Aim. This Norwegian-based study investigates how and to what extent the idea of the nursing home as a home has been realized.
Background. For the last two decades, Norway, as other Western Country has had an explicit national policy that nursing homes should become more like homes. The research literature indicates that residents in nursing home seem to lack the opportunities to maintain a private sphere.
Design. A field study design was conducted.
Methods. Data were collected in 1999 in two long-term units in a traditional nursing home by using participant observation and interviewing the residents. A phenomenological hermeneutic analysis strategy was used to get an impression of the residents’ everyday life.

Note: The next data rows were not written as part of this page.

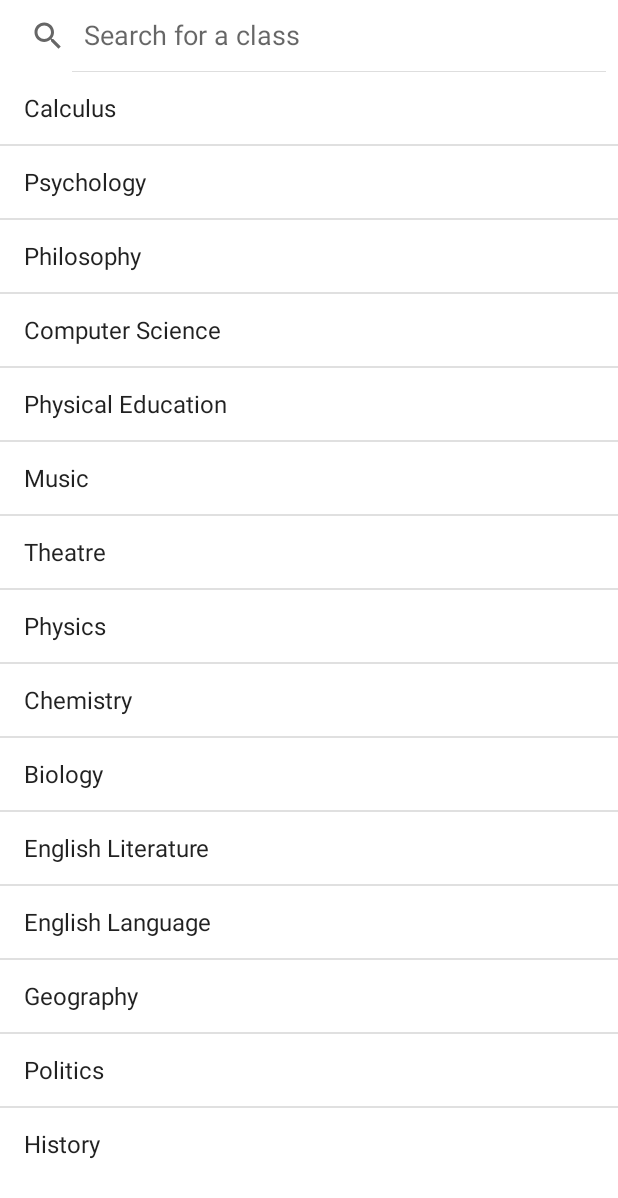
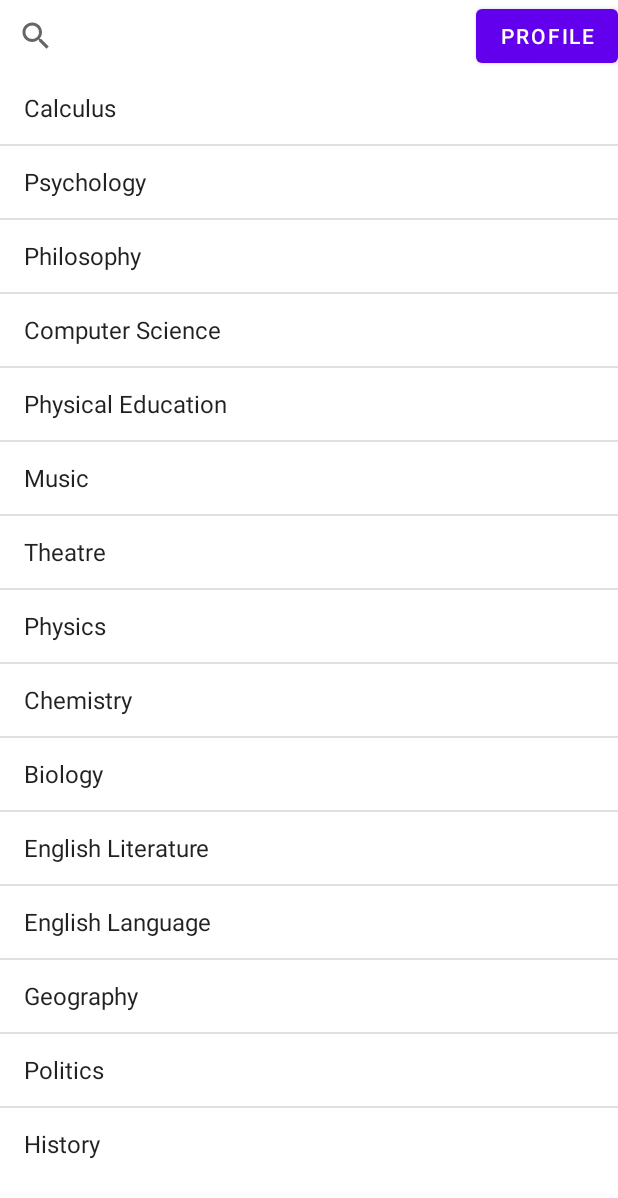
Before and after one commit to jhiltonjones/GSU_app, an Android app: the ClassList screen opened directly, with no data from a screen before it, on a phone screen of 412 x 824 dp. Shown: the top 1198 px of the screen. Run offline under Robolectric (Android 15) with nearby library versions, the phone set to English and light mode, and no system bars.

Commit message:
profile button added

```diff
--- a/app/src/main/res/layout/class_list.xml
+++ b/app/src/main/res/layout/class_list.xml
@@ -1,19 +1,40 @@
 <LinearLayout xmlns:android="http://schemas.android.com/apk/res/android"
     android:orientation="vertical"
     android:layout_width="match_parent"
-    android:layout_height="match_parent">
+    android:layout_height="match_parent"
+    android:weightSum="2">
 
     <SearchView
         android:id="@+id/search_view"
-        android:layout_width="match_parent"
+        android:layout_width="wrap_content"
         android:layout_height="wrap_content"
-        android:iconifiedByDefault="false"
-        android:queryHint="Search for a class" />
+        android:layout_toLeftOf="@id/profile"
+        android:iconifiedByDefault="true"
+        android:orientation="horizontal"
+        android:queryHint="Search for a class">
+
+        <View
+            android:layout_width="0dp"
+            android:layout_height="0dp"
+            android:layout_weight="1" />
+
+        <Button
+            android:id="@+id/profile"
+            android:layout_width="wrap_content"
+            android:layout_height="wrap_content"
+            android:layout_alignParentRight="true"
+            android:layout_alignParentBottom="true"
+            android:layout_toRightOf="@id/search_view"
+            android:orientation="horizontal"
+            android:text="Profile" />
+    </SearchView>
 
     <ListView
         android:id="@+id/list_view"
         android:layout_width="match_parent"
-        android:layout_height="wrap_content" />
+        android:layout_height="wrap_content" >
+
+    </ListView>
 
 
 
```
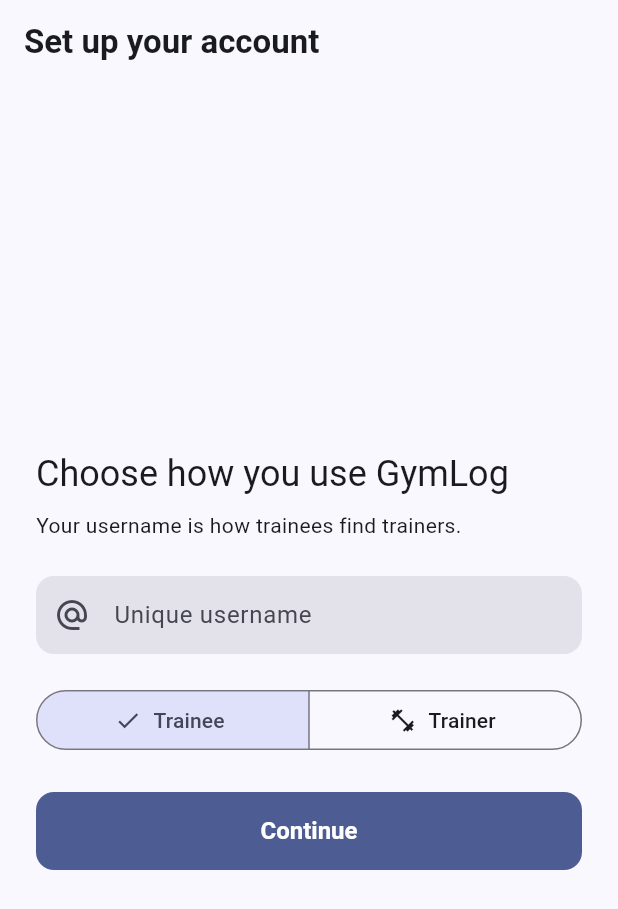
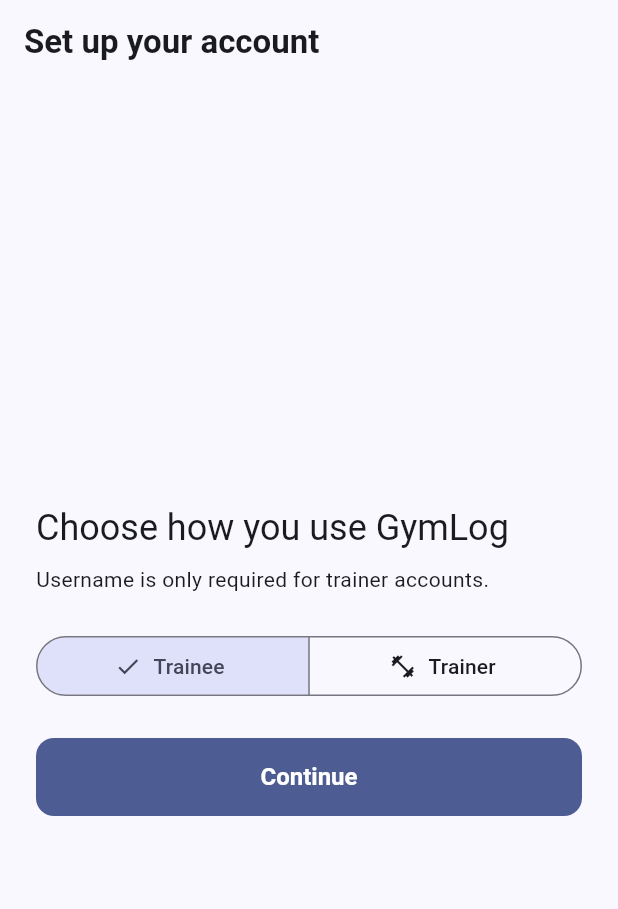
Before and after one commit to FLUTTERROJ/GymLog, a Flutter app: the AccountSetupScreen screen opened directly, on a phone screen of 412 x 824 dp. Shown: the top 909 px of the screen. Run offline on Flutter 3.47's test engine with Material 3 defaults, Android fonts, the phone set to English and light mode, and no system bars; our stand-ins replace supabase_flutter; accounts and stored records are empty.

Commit message:
Require username only for trainer signup
Co-authored-by: Copilot App <223556219+Copilot@users.noreply.github.com>

```diff
--- a/frontend/lib/screens/auth/account_setup_screen.dart
+++ b/frontend/lib/screens/auth/account_setup_screen.dart
@@ -25,13 +25,17 @@ class _AccountSetupScreenState extends State<AccountSetupScreen> {
 
   Future<void> _save() async {
     final username = _username.text.trim();
-    if (!RegExp(r'^[A-Za-z0-9_]{3,30}$').hasMatch(username)) {
+    if (_role == 'trainer' &&
+        !RegExp(r'^[A-Za-z0-9_]{3,30}$').hasMatch(username)) {
       setState(() => _error = 'Use 3–30 letters, numbers, or underscores.');
       return;
     }
     setState(() { _busy = true; _error = null; });
     try {
-      await context.read<ProfileService>().completeSetup(username: username, role: _role);
+      await context.read<ProfileService>().completeSetup(
+        username: _role == 'trainer' ? username : null,
+        role: _role,
+      );
     } catch (error) {
       if (mounted) setState(() => _error = describeError(error));
     } finally {
@@ -49,14 +53,12 @@ class _AccountSetupScreenState extends State<AccountSetupScreen> {
         children: [
           Text('Choose how you use GymLog', style: Theme.of(context).textTheme.headlineSmall),
           const SizedBox(height: 8),
-          const Text('Your username is how trainees find trainers.'),
+          Text(
+            _role == 'trainer'
+                ? 'Your username is how trainees find trainers.'
+                : 'Username is only required for trainer accounts.',
+          ),
           const SizedBox(height: 24),
-          TextField(
-            controller: _username,
-            textCapitalization: TextCapitalization.none,
-            decoration: const InputDecoration(labelText: 'Unique username', prefixIcon: Icon(Icons.alternate_email)),
-          ),
-          const SizedBox(height: 20),
           SegmentedButton<String>(
             segments: const [
               ButtonSegment(value: 'client', icon: Icon(Icons.person_outline), label: Text('Trainee')),
@@ -65,6 +67,17 @@ class _AccountSetupScreenState extends State<AccountSetupScreen> {
             selected: {_role},
             onSelectionChanged: (value) => setState(() => _role = value.first),
           ),
+          if (_role == 'trainer') ...[
+            const SizedBox(height: 20),
+            TextField(
+              controller: _username,
+              textCapitalization: TextCapitalization.none,
+              decoration: const InputDecoration(
+                labelText: 'Unique username',
+                prefixIcon: Icon(Icons.alternate_email),
+              ),
+            ),
+          ],
           if (_error != null) ...[const SizedBox(height: 16), Text(_error!, style: TextStyle(color: Theme.of(context).colorScheme.error))],
           const SizedBox(height: 24),
           FilledButton(onPressed: _busy ? null : _save, child: Text(_busy ? 'Saving...' : 'Continue')),
--- a/frontend/lib/services/profile_service.dart
+++ b/frontend/lib/services/profile_service.dart
@@ -57,11 +57,11 @@ class ProfileService extends ChangeNotifier {
     }
   }
 
-  Future<void> completeSetup({required String username, required String role}) async {
+  Future<void> completeSetup({required String? username, required String role}) async {
     final user = _client.auth.currentUser;
     if (user == null) throw StateError('Not signed in');
     await _client.from('profiles').update({
-      'username': username.trim(),
+      'username': username?.trim(),
       'role': role,
     }).eq('id', user.id);
     await load();
```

Results. The residents spend most of their time in the common living room. The common living room has an ambiguous boundary between the public and private spheres, unlike the clear boundaries characterizing a home. The relationship among the residents is fragile, and the residents who can, withdraw from the common living room.
Conclusions. Despite having single rooms and more home-like interior decoration, the residents in nursing home still have reduced opportunity to develop a private everyday lifestyle. The long-term unit examined in this research had a forced relationship between the residents, and the residents with best health resources systematically withdraw from the common area to control both where and with whom they wish to spend their time.
Relevance to clinical practice. This study lays the foundation for rethinking daily routines in long-term units in nursing homes. One way to realize the idea of the nursing home as a home could be to define the living room as a clear public area and to give the residents a chance to develop a more private lifestyle by alternating between their private rooms and a public common living room.